Now, we come to the read-line function. For the C++ programmer, this is like std::getline. This function reads in the text stream until the next newline, if any, and returns the content in a string. It does no interpretation of the text beyond searching for the newline, and does not care about the syntax of the text contents. This is the function that you would be most likely to use when reading and scanning data files or natural language text.
The optional second argument, eof-error-p, defaults to true. Unless this argument is set to nil by the programmer, read-line will raise an error if it encounters the end of line. The optional third argument, eof-value, is that value that will be returned by read-line if the end of line is encountered before any other characters are read. A common construct, then, is to call read-line with the stream and then two nil arguments, causing it to return strings containing lines of text until none remain, when it returns nil instead of a string.

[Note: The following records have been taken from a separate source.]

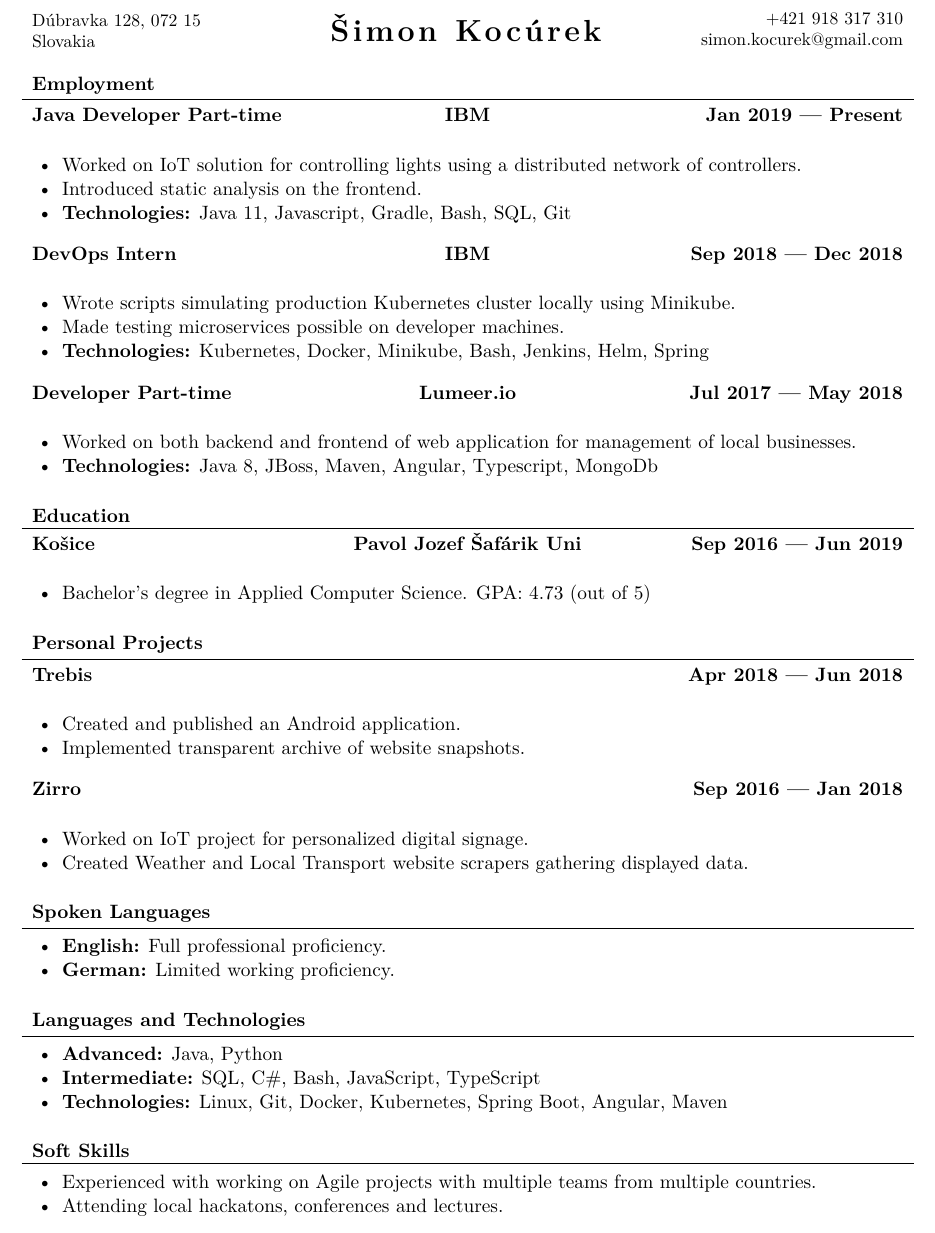
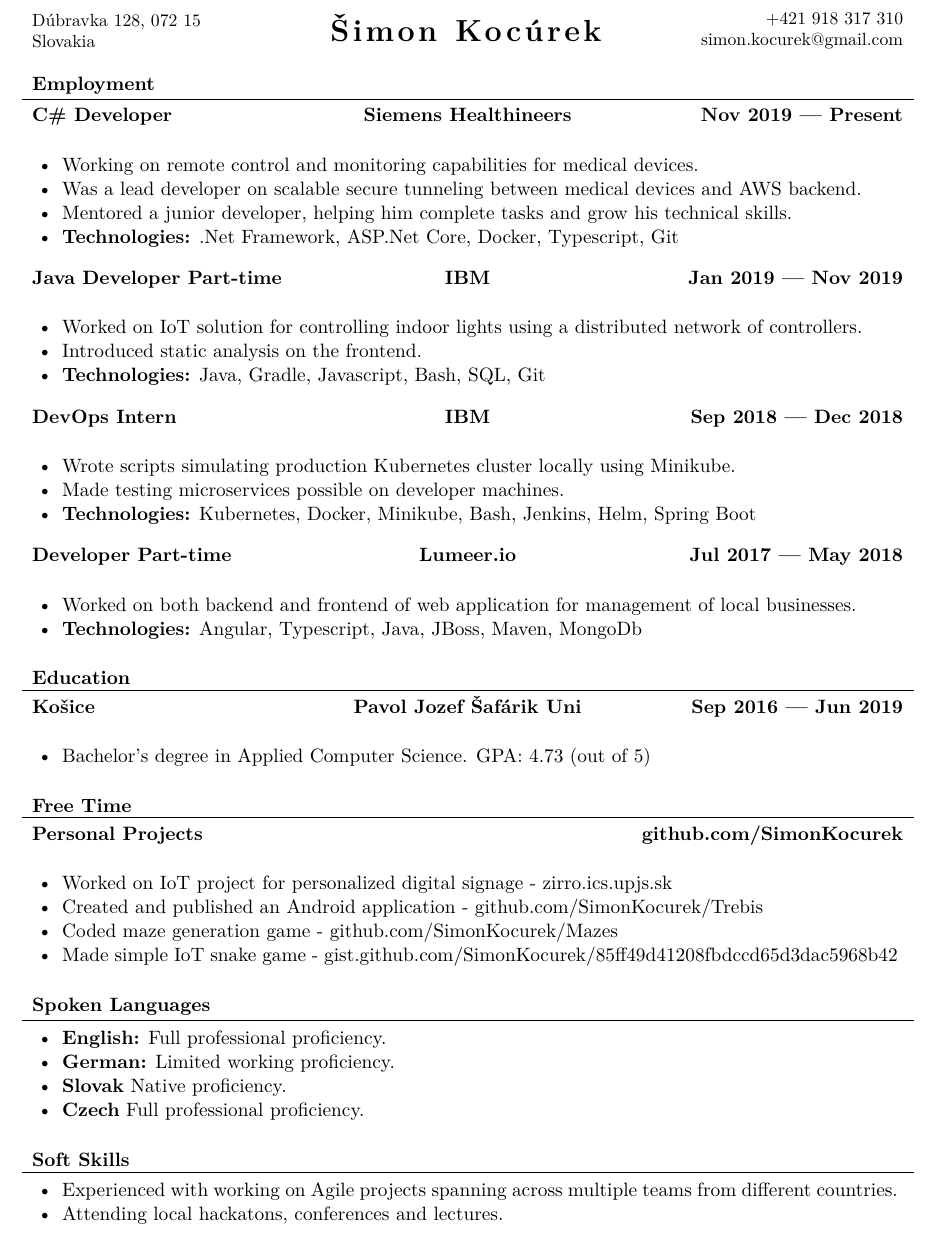
Before and after one commit to SimonKocurek/Resume, a LaTeX document (simon_kocurek.tex): part of the page, cut so that both start at the same text. Compiled offline with XeLaTeX.

Commit message:
Update simon_kocurek.tex

```diff
--- a/simon_kocurek.tex
+++ b/simon_kocurek.tex
@@ -3,19 +3,29 @@
 \usepackage{amsmath}
 
 \name{Šimon Kocúrek}
-\address{Dúbravka 128, 072 15 \linebreak Slovakia}
-\contacts{+421 918 317 310 \linebreak simon.kocurek@gmail.com}
+\address{Dúbravka 128, 072 15\linebreak Slovakia}
+\contacts{+421 918 317 310\linebreak simon.kocurek@gmail.com}
 
 \begin{document}
 
 	\makeheader
 
 	\begin{cvsection}{Employment}
-    	\begin{cvsubsection}{Java Developer Part-time}{IBM}{Jan 2019 — Present}
+
+    	\begin{cvsubsection}{C\# Developer}{Siemens Healthineers}{Nov 2019 — Present}
 			\begin{itemize}
-    			\item Worked on IoT solution for controlling lights using a distributed network of controllers.
+			    \item Working on remote control and monitoring capabilities for medical devices.
+			    \item Was a lead developer on scalable secure tunneling between medical devices and AWS backend.
+			    \item Mentored a junior developer, helping him complete tasks and grow his technical skills.
+			    \item \textbf{Technologies:} .Net Framework, ASP.Net Core, Docker, Typescript, Git
+			\end{itemize}
+		\end{cvsubsection}
+
+    	\begin{cvsubsection}{Java Developer Part-time}{IBM}{Jan 2019 — Nov 2019}
+			\begin{itemize}
+    			\item Worked on IoT solution for controlling indoor lights using a distributed network of controllers.
     			\item Introduced static analysis on the frontend.
-    			\item \textbf{Technologies:} Java 11, Javascript, Gradle, Bash, SQL, Git
+    			\item \textbf{Technologies:} Java, Gradle, Javascript, Bash, SQL, Git
 			\end{itemize}
 		\end{cvsubsection}
 
@@ -23,14 +33,14 @@
 			\begin{itemize}
 			    \item Wrote scripts simulating production Kubernetes cluster locally using Minikube.
 			    \item Made testing microservices possible on developer machines.
-			    \item \textbf{Technologies:} Kubernetes, Docker, Minikube, Bash, Jenkins, Helm, Spring
+			    \item \textbf{Technologies:} Kubernetes, Docker, Minikube, Bash, Jenkins, Helm, Spring Boot
 			\end{itemize}
 		\end{cvsubsection}
 
 		\begin{cvsubsection}{Developer Part-time}{Lumeer.io}{Jul 2017 — May 2018}
 			\begin{itemize}
 			    \item Worked on both backend and frontend of web application for management of local businesses.
-				\item \textbf{Technologies:} Java 8, JBoss, Maven, Angular, Typescript, MongoDb
+				\item \textbf{Technologies:} Angular, Typescript, Java, JBoss, Maven, MongoDb
 			\end{itemize}
 		\end{cvsubsection}
 	\end{cvsection}
@@ -43,20 +53,16 @@
 		\end{cvsubsection}
 	\end{cvsection}
 
-	\begin{cvsection}{Personal Projects}
-	    \begin{cvsubsection}{Trebis}{}{Apr 2018 — Jun 2018}
+	\begin{cvsection}{Free Time}
+	    \begin{cvsubsection}{Personal Projects}{}{github.com/SimonKocurek}
 			\begin{itemize}
-				\item Created and published an Android application.
-				\item Implemented transparent archive of website snapshots.
+			    \item Worked on IoT project for personalized digital signage - zirro.ics.upjs.sk
+			    \item Created and published an Android application - github.com/SimonKocurek/Trebis
+			    \item Coded maze generation game - github.com/SimonKocurek/Mazes
+			    \item Made simple IoT snake game - gist.github.com/SimonKocurek/85ff49d41208fbdccd65d3dac5968b42
 			\end{itemize}
 		\end{cvsubsection}
 
-		\begin{cvsubsection}{Zirro}{}{Sep 2016 — Jan 2018}
-			\begin{itemize}
-			    \item Worked on IoT project for personalized digital signage.
-				\item Created Weather and Local Transport website scrapers gathering displayed data.
-			\end{itemize}
-		\end{cvsubsection}
 	\end{cvsection}
 
 	\begin{cvsection}{Spoken Languages}
@@ -64,15 +70,8 @@
 			\begin{itemize}
                 \item \textbf{English:} Full professional proficiency.
                 \item \textbf{German:} Limited working proficiency.
-			\end{itemize}
-		\end{cvsubsection}
-	\end{cvsection}
-
-	\begin{cvsection}{Languages and Technologies}
-		\begin{cvsubsection}{}{}{}
-			\begin{itemize}
-				\item \textbf{Advanced:} Java, Python \item \textbf{Intermediate:} SQL, C\#, Bash, JavaScript, TypeScript
-				\item \textbf{Technologies:} Linux, Git, Docker, Kubernetes, Spring Boot, Angular, Maven
+                \item \textbf{Slovak} Native proficiency.
+                \item \textbf{Czech} Full professional proficiency.
 			\end{itemize}
 		\end{cvsubsection}
 	\end{cvsection}
@@ -80,7 +79,7 @@
 	\begin{cvsection}{Soft Skills}
 		\begin{cvsubsection}{}{}{}
 			\begin{itemize}
-                \item Experienced with working on Agile projects with multiple teams from multiple countries.
+                \item Experienced with working on Agile projects spanning across multiple teams from different countries.
                 \item Attending local hackatons, conferences and lectures.
 			\end{itemize}
 		\end{cvsubsection}
```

The read-line function returns a second value, nil if the line read was terminated by and end of line, and true if it was terminated by the end of the file. Using this, the programmer can determine whether or not the last line in the file has a trailing newline.